1800 644 189

Parkinson’s Victoria welcomes promising research led by Victorian scientists

Jun. 14, 2019

Parkinson’s Victoria has welcomed the positive results of a Phase 1 human clinical trial involving a compound (CuATSM) developed by Victorian researchers which showed symptom improvements to a small test group of people living with Parkinson’s.

The compound was developed through The Florey Institute of Neuroscience and Mental Health, University of Melbourne and Bio21 Institute.
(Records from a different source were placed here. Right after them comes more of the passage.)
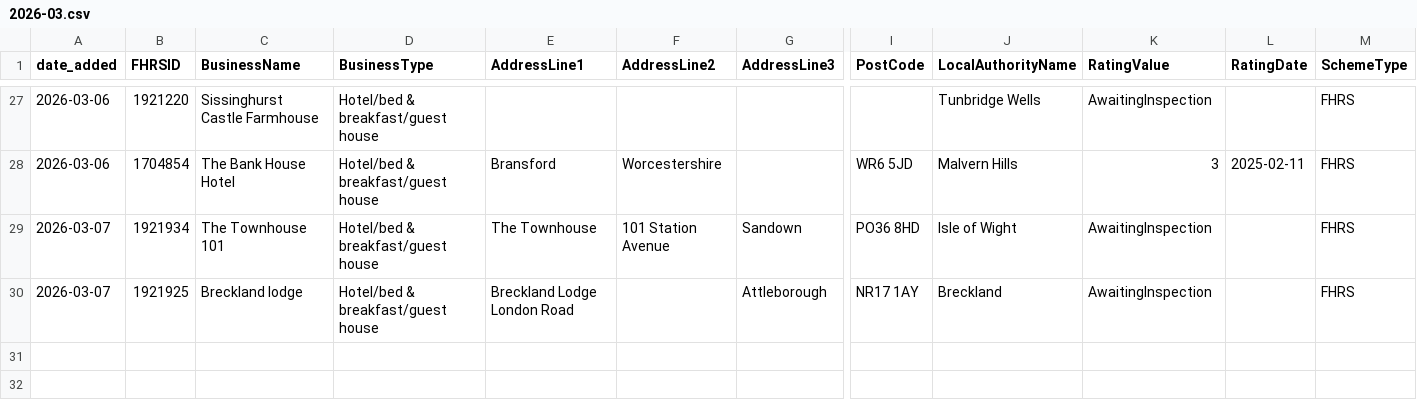
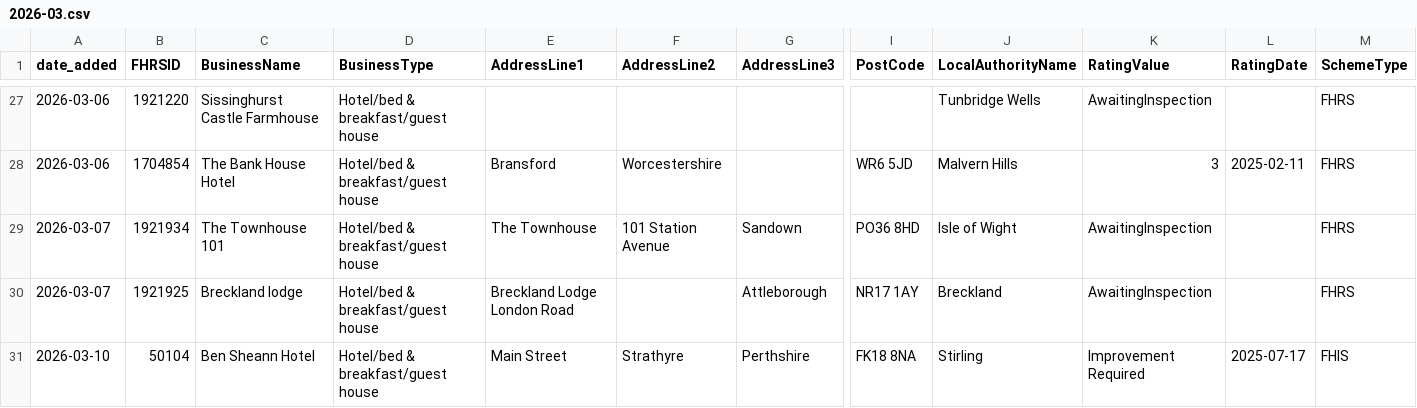
Before and after one commit to AP-Dev-Tools/independent-food-business-pulse, a CSV file: data/cumulative/HOTEL/2026-03.csv, drawn as a sheet; only a part is shown, gaps mark what is left out; rows hold the shown columns only; the diff names each change by its address in the sheet, - before the commit and + after, or states it on an @@ line.

```diff
--- a/data/cumulative/HOTEL/2026-03.csv
+++ b/data/cumulative/HOTEL/2026-03.csv
+row 31: 2026-03-10 | 50104 | Ben Sheann Hotel | Hotel/bed & breakfast/guest house | Main Street | Strathyre | Perthshire | FK18 8NA | Stirling | Improvement Required | 2025-07-17 | FHIS
```
Also changed, not shown: data/cumulative/MOBILE/2026-03.csv, data/cumulative/PUB_BAR/2026-03.csv, 11 other files.
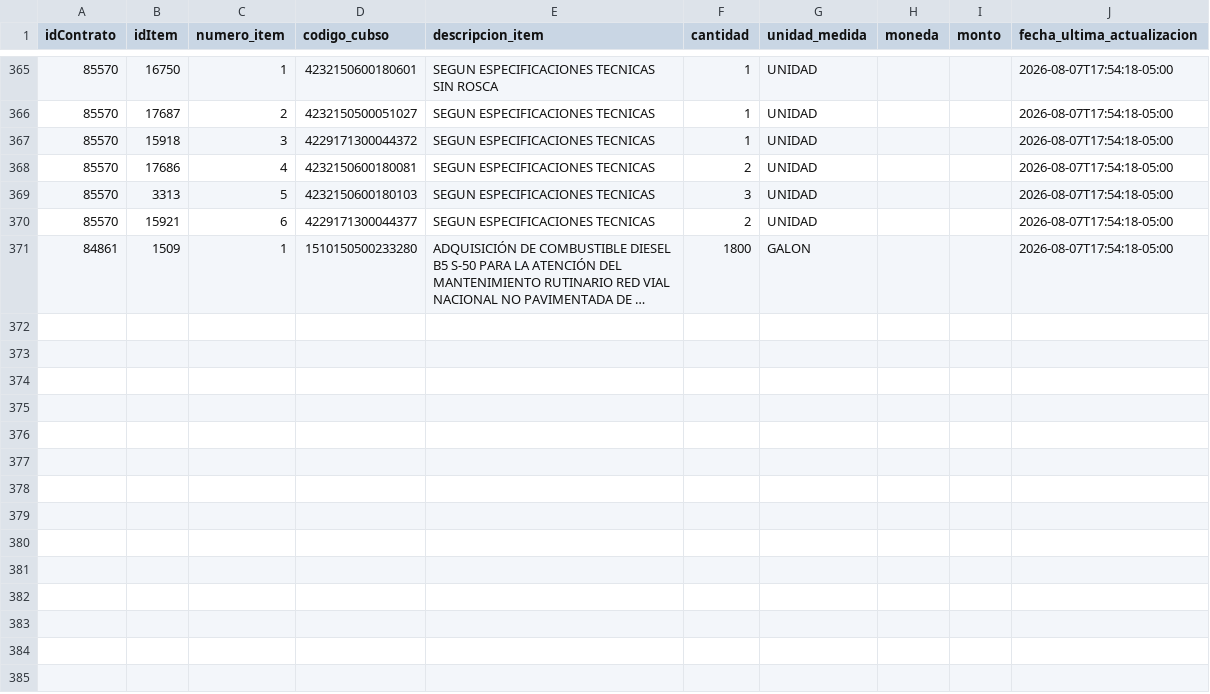
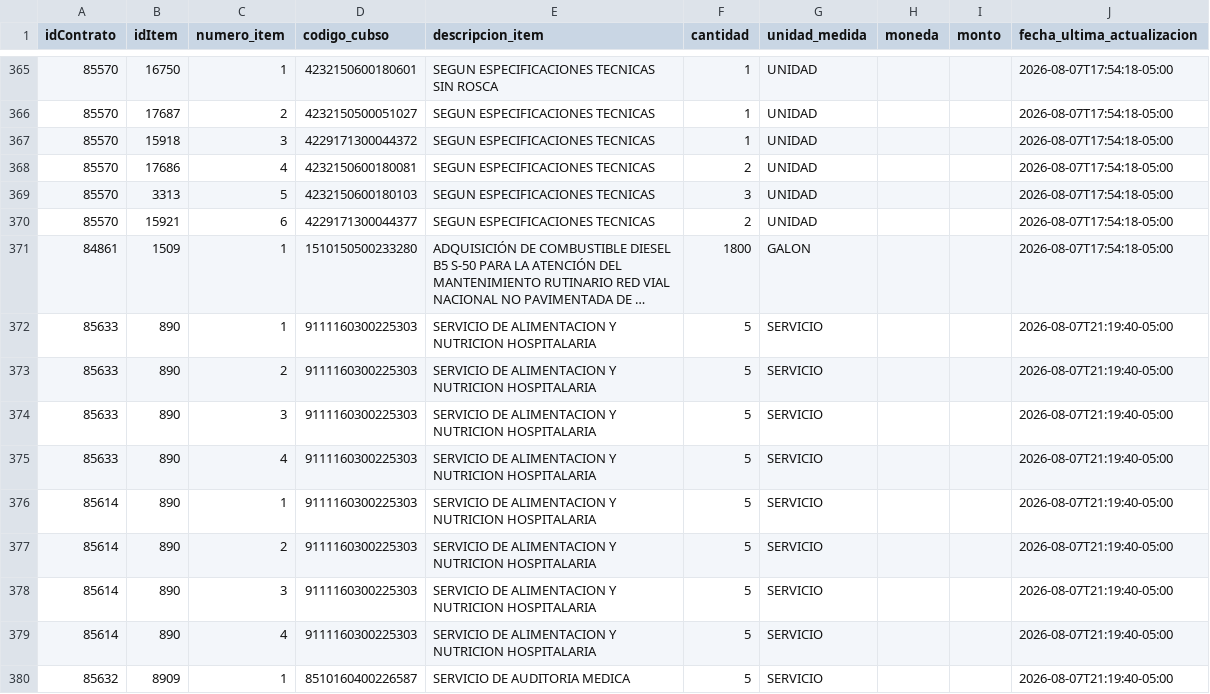
Before and after one commit to Natgato/monitor-seace-cusco, a CSV file: data/items.csv, drawn as a sheet; only a part is shown, gaps mark what is left out; long unchanged cells end in …; the diff names each change by its address in the sheet, - before the commit and + after, or states it on an @@ line.

```diff
--- a/data/items.csv
+++ b/data/items.csv
+row 372: 85633 | 890 | 1 | 9111160300225303 | SERVICIO DE ALIMENTACION Y NUTRICION HOSPITALARIA | 5 | SERVICIO |  |  | 2026-08-07T21:19:40-05:00
+row 373: 85633 | 890 | 2 | 9111160300225303 | SERVICIO DE ALIMENTACION Y NUTRICION HOSPITALARIA | 5 | SERVICIO |  |  | 2026-08-07T21:19:40-05:00
+row 374: 85633 | 890 | 3 | 9111160300225303 | SERVICIO DE ALIMENTACION Y NUTRICION HOSPITALARIA | 5 | SERVICIO |  |  | 2026-08-07T21:19:40-05:00
+row 375: 85633 | 890 | 4 | 9111160300225303 | SERVICIO DE ALIMENTACION Y NUTRICION HOSPITALARIA | 5 | SERVICIO |  |  | 2026-08-07T21:19:40-05:00
+row 376: 85614 | 890 | 1 | 9111160300225303 | SERVICIO DE ALIMENTACION Y NUTRICION HOSPITALARIA | 5 | SERVICIO |  |  | 2026-08-07T21:19:40-05:00
+row 377: 85614 | 890 | 2 | 9111160300225303 | SERVICIO DE ALIMENTACION Y NUTRICION HOSPITALARIA | 5 | SERVICIO |  |  | 2026-08-07T21:19:40-05:00
+row 378: 85614 | 890 | 3 | 9111160300225303 | SERVICIO DE ALIMENTACION Y NUTRICION HOSPITALARIA | 5 | SERVICIO |  |  | 2026-08-07T21:19:40-05:00
+row 379: 85614 | 890 | 4 | 9111160300225303 | SERVICIO DE ALIMENTACION Y NUTRICION HOSPITALARIA | 5 | SERVICIO |  |  | 2026-08-07T21:19:40-05:00
+row 380: 85632 | 8909 | 1 | 8510160400226587 | SERVICIO DE AUDITORIA MEDICA | 5 | SERVICIO |  |  | 2026-08-07T21:19:40-05:00
```
Also changed, not shown: data/contrataciones.csv, 1 other file.
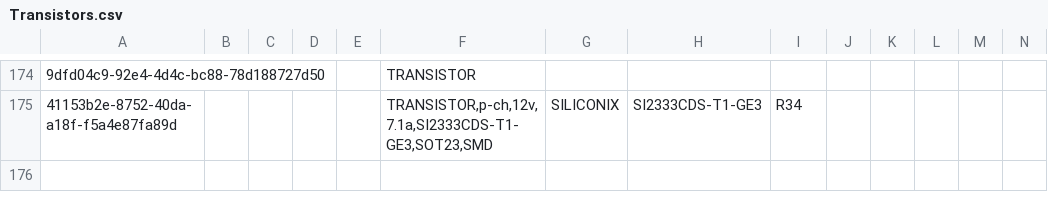
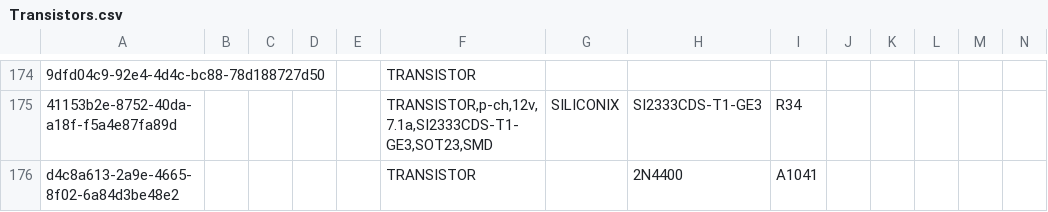
Before and after one commit to vincent-himpe/FullyRouted-Altium-Library, a CSV file: Transistors.csv, drawn as a sheet; only a part is shown, gaps mark what is left out; rows hold the shown columns only; the diff names each change by its address in the sheet, - before the commit and + after, or states it on an @@ line.

```diff
--- a/Transistors.csv
+++ b/Transistors.csv
+row 176: d4c8a613-2a9e-4665-8f02-6a84d3be48e2 |  |  |  |  | TRANSISTOR |  | 2N4400 | A1041
```
Also changed, not shown: IC.csv, 38 other files.
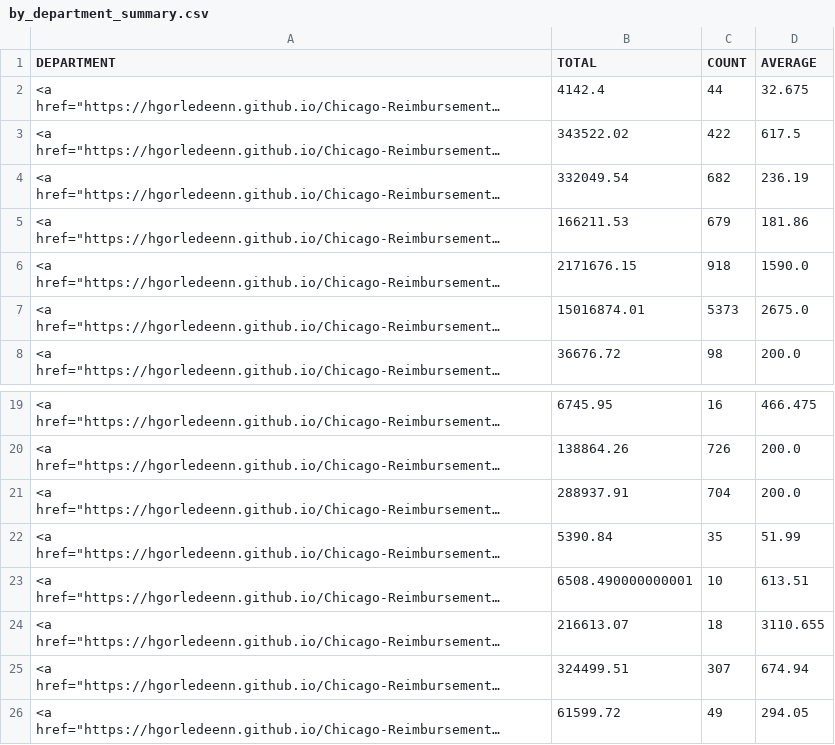
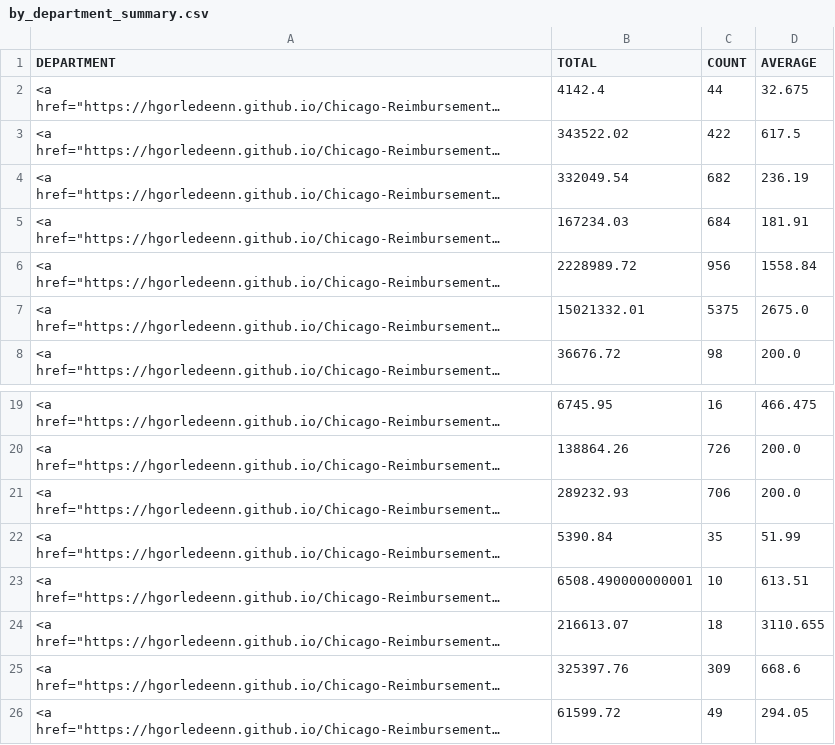
Before and after one commit to hgorledeenn/Chicago-Reimbursements-site, a CSV file: docs/by_department_summary.csv, drawn as a sheet; only a part is shown, gaps mark what is left out; long unchanged cells end in …; the diff names each change by its address in the sheet, - before the commit and + after, or states it on an @@ line.

```diff
--- a/docs/by_department_summary.csv
+++ b/docs/by_department_summary.csv
-B5 (TOTAL): 166211.53
+B5 (TOTAL): 167234.03
-C5 (COUNT): 679
+C5 (COUNT): 684
-D5 (AVERAGE): 181.86
+D5 (AVERAGE): 181.91
-B6 (TOTAL): 2171676.15
+B6 (TOTAL): 2228989.72
-C6 (COUNT): 918
+C6 (COUNT): 956
-D6 (AVERAGE): 1590.0
+D6 (AVERAGE): 1558.84
-B7 (TOTAL): 15016874.01
+B7 (TOTAL): 15021332.01
-C7 (COUNT): 5373
+C7 (COUNT): 5375
-B21 (TOTAL): 288937.91
+B21 (TOTAL): 289232.93
-C21 (COUNT): 704
+C21 (COUNT): 706
-B25 (TOTAL): 324499.51
+B25 (TOTAL): 325397.76
-C25 (COUNT): 307
+C25 (COUNT): 309
-D25 (AVERAGE): 674.94
+D25 (AVERAGE): 668.6
```
Also changed, not shown: docs/dept-csvs/chicago-department-of-transportation.csv, docs/dept-csvs/chicago-fire-department.csv, 4 other files.
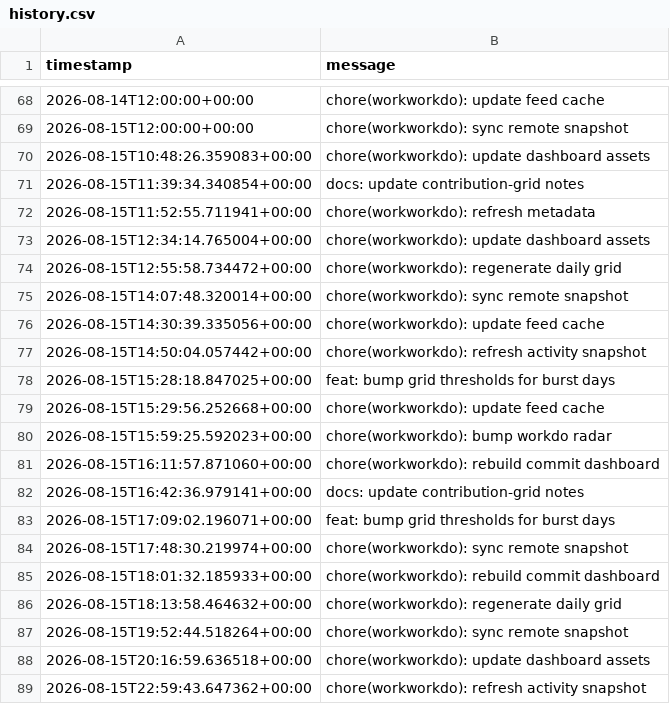
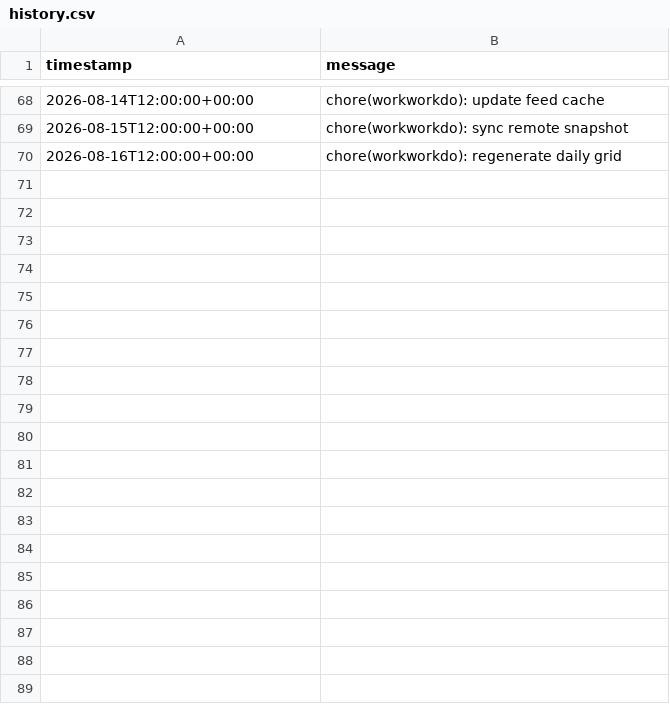
Before and after one commit to glcskl/workworkdo, a CSV file: data/history.csv, drawn as a sheet; only a part is shown, gaps mark what is left out.

Commit message:
chore(workworkdo): regenerate daily grid

```diff
--- a/data/history.csv
+++ b/data/history.csv
@@ -69,21 +69,2 @@ timestamp,message
 2026-08-15T12:00:00+00:00,chore(workworkdo): sync remote snapshot
-2026-08-15T10:48:26.359083+00:00,chore(workworkdo): update dashboard assets
-2026-08-15T11:39:34.340854+00:00,docs: update contribution-grid notes
-2026-08-15T11:52:55.711941+00:00,chore(workworkdo): refresh metadata
-2026-08-15T12:34:14.765004+00:00,chore(workworkdo): update dashboard assets
-2026-08-15T12:55:58.734472+00:00,chore(workworkdo): regenerate daily grid
-2026-08-15T14:07:48.320014+00:00,chore(workworkdo): sync remote snapshot
-2026-08-15T14:30:39.335056+00:00,chore(workworkdo): update feed cache
-2026-08-15T14:50:04.057442+00:00,chore(workworkdo): refresh activity snapshot
-2026-08-15T15:28:18.847025+00:00,feat: bump grid thresholds for burst days
-2026-08-15T15:29:56.252668+00:00,chore(workworkdo): update feed cache
-2026-08-15T15:59:25.592023+00:00,chore(workworkdo): bump workdo radar
-2026-08-15T16:11:57.871060+00:00,chore(workworkdo): rebuild commit dashboard
-2026-08-15T16:42:36.979141+00:00,docs: update contribution-grid notes
-2026-08-15T17:09:02.196071+00:00,feat: bump grid thresholds for burst days
-2026-08-15T17:48:30.219974+00:00,chore(workworkdo): sync remote snapshot
-2026-08-15T18:01:32.185933+00:00,chore(workworkdo): rebuild commit dashboard
-2026-08-15T18:13:58.464632+00:00,chore(workworkdo): regenerate daily grid
-2026-08-15T19:52:44.518264+00:00,chore(workworkdo): sync remote snapshot
-2026-08-15T20:16:59.636518+00:00,chore(workworkdo): update dashboard assets
-2026-08-15T22:59:43.647362+00:00,chore(workworkdo): refresh activity snapshot
+2026-08-16T12:00:00+00:00,chore(workworkdo): regenerate daily grid
```
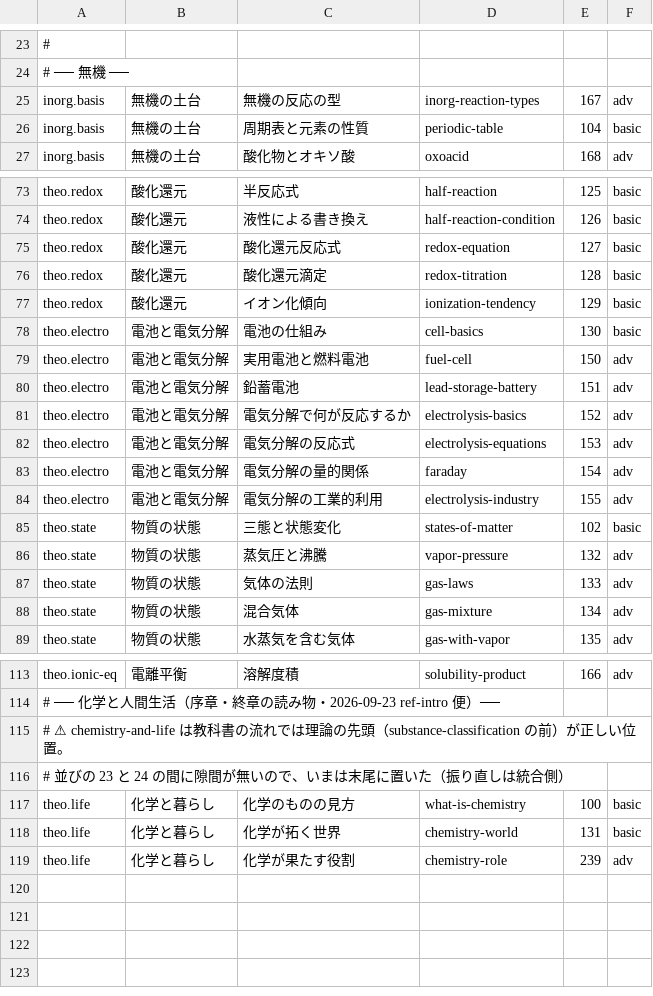
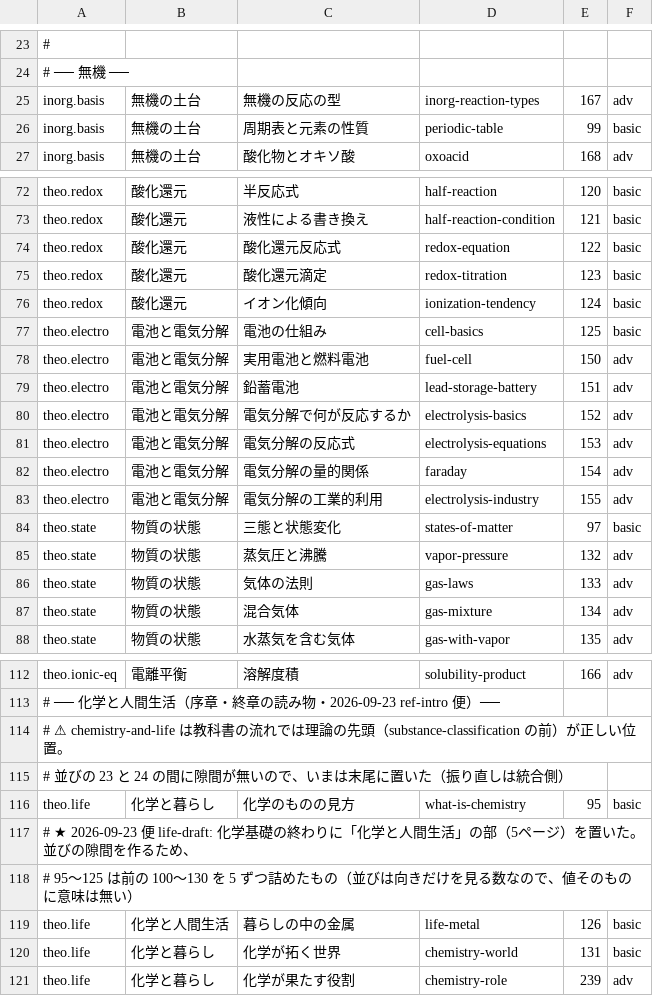
Before and after one commit to chem-assembler/chem-assembler.github.io, a TSV file: qa/GROUPS.tsv, drawn as a sheet; only a part is shown, gaps mark what is left out; addresses are those after the commit; the diff covers the shown part only; the diff names each change by its address in the sheet, - before the commit and + after, or states it on an @@ line.

```diff
--- a/qa/GROUPS.tsv
+++ b/qa/GROUPS.tsv
-E26: 104
+E26: 99
-E72: 125
+E72: 120
-E73: 126
+E73: 121
-E74: 127
+E74: 122
-E75: 128
+E75: 123
-E76: 129
+E76: 124
-E77: 130
+E77: 125
-E84: 102
+E84: 97
-E116: 100
+E116: 95
+row 117: # ★ 2026-09-23 便 life-draft: 化学基礎の終わりに「化学と人間生活」の部（5ページ）を置いた。並びの隙間を作るため、
+row 118: # 95〜125 は前の 100〜130 を 5 ずつ詰めたもの（並びは向きだけを見る数なので、値そのものに意味は無い）
+row 119: theo.life | 化学と人間生活 | 暮らしの中の金属 | life-metal | 126 | basic
```
Also changed, not shown: 1 removed row and 22 edited cells elsewhere in this file, 10 other files.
It went into clinical trial at the Royal Melbourne Hospital in three separate groups of people in the early stages of Parkinson’s, with 19 people treated for six months.

The work in mouse models of Parkinson’s disease found the compound inhibits the type of brain damage that is seen in Parkinsons.

Clinical researchers were encouraged by the fact that the greater the dose of CuATSM in humans the greater the benefits in relation to quality of life and movement disability.

“For 27,000 Victorians living with Parkinson’s, these results offer hope. At the same time, people need to know in terms of drug development, this research is in its infancy stage. Any potential to changes lives is many years away,” said Parkinson’s Victoria CEO Emma Collin.

“However, what the results do highlight is the calibre of research and researchers in Victoria, including Parkinson’s Victoria Chair, Professor David Finkelstein and many others who played a key role in the development of the compound.”

The Parkinson’s results were released only months after similar findings were reported in a Motor Neurone Disease (MND) trial involving the same compound.

Ms Collin said Parkinson’s Victoria had reached out to both the scientists and neurologists who have developed and trailed CuATSM, who are very happy with the results to date.

“It is not currently known if these initial results will lead to further trials, but we will keep our community informed if, and when, any information comes to hand,” she said.

Clinical trials are run to test possible new treatments. Typically they are placebo controlled and are blinded. This mean if you participate you may not get the real treatment and the researchers do not know who is receiving the treatment. Trials are randomised so you don’t have a choice as to which group you will be in.

Selection for participation in clinical trial is very precise so any changes in response to treatment are detected early by the researchers.

Participation in clinical trials is dependent on a number of factors, including who is doing the research and the number of people being sought for the trial. Some trials are closed to general applications.

Often participants also need to be on a certain level of treatment and at a specific point in progression of the condition to be chosen for a clinical trial. This is measured on condition-specific rating scales (eg, the United Parkinson’s Disease Rating scale-UPDRS).

Parkinson’s Victoria will always advise our community of any appropriate and relevant clinical trials taking place in Victoria. The best way to stay informed is to follow our Facebook page.

Watch the news story here.


Back to all articles